Task item
Return every entry below word for word and leave out any picture.
━━━━━ The data ━━━━━
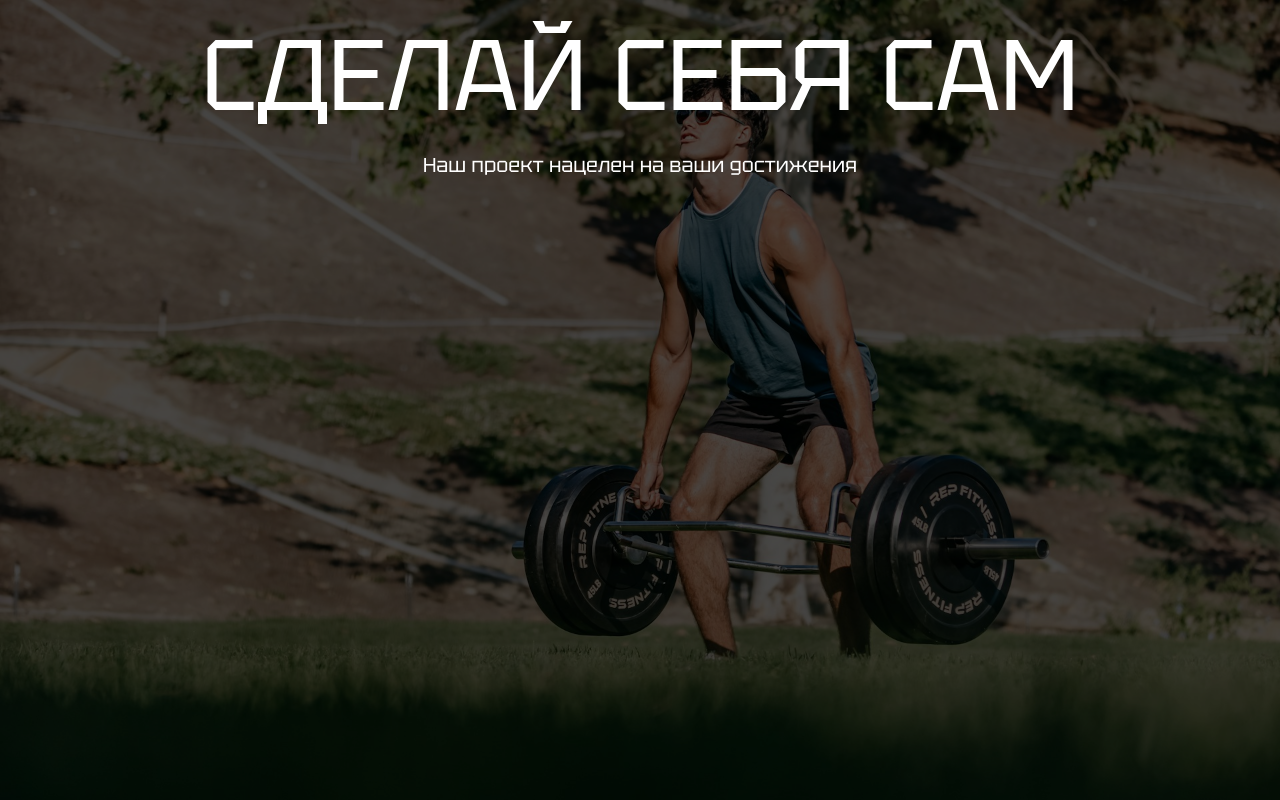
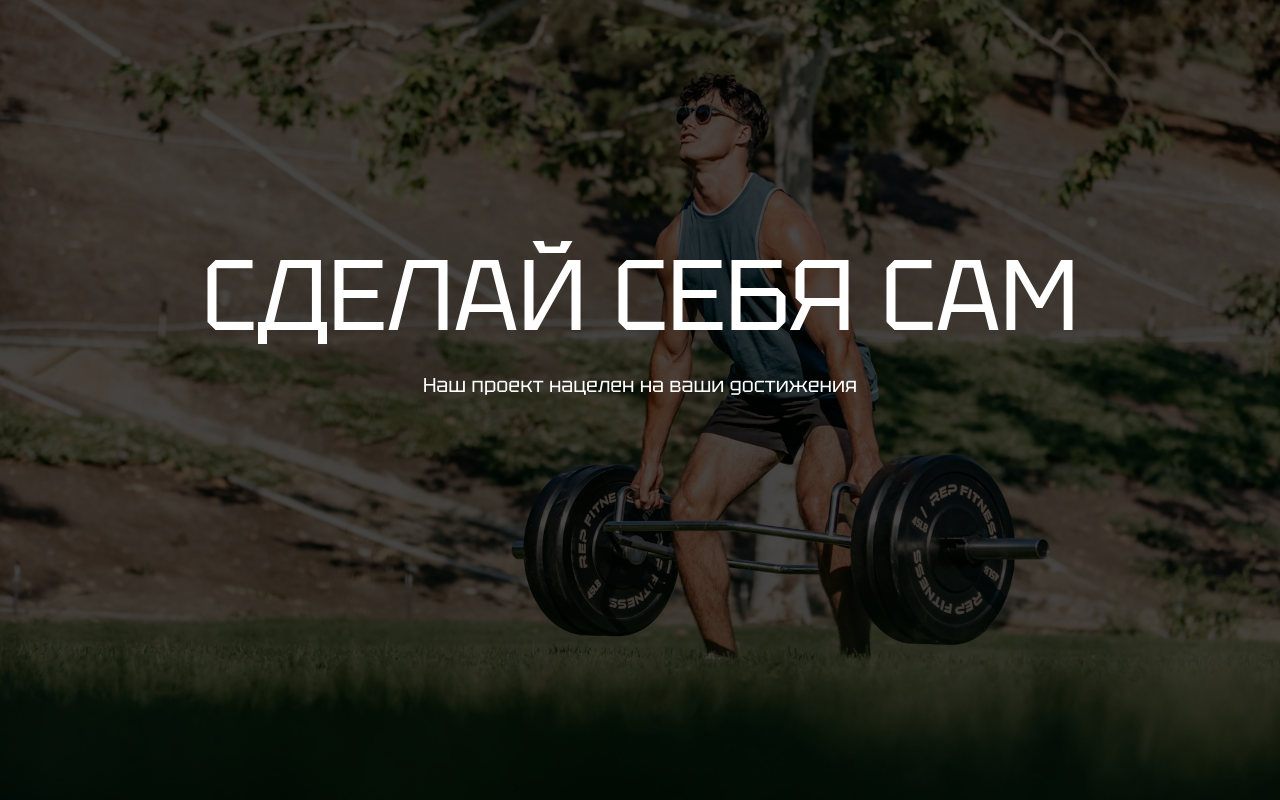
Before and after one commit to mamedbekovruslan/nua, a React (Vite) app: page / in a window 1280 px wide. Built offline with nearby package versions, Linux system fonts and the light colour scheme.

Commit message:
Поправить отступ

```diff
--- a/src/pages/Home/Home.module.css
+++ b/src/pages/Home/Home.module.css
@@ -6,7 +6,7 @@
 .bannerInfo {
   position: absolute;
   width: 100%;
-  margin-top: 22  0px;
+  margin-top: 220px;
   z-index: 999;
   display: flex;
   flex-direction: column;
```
━━━━━
Solution for this exercise
Before and after one commit to mamedbekovruslan/nua, a React (Vite) app: page / in a window 1280 px wide. Built offline with nearby package versions, Linux system fonts and the light colour scheme.

Commit message:
Поправить отступ

```diff
--- a/src/pages/Home/Home.module.css
+++ b/src/pages/Home/Home.module.css
@@ -6,7 +6,7 @@
 .bannerInfo {
   position: absolute;
   width: 100%;
-  margin-top: 22  0px;
+  margin-top: 220px;
   z-index: 999;
   display: flex;
   flex-direction: column;
```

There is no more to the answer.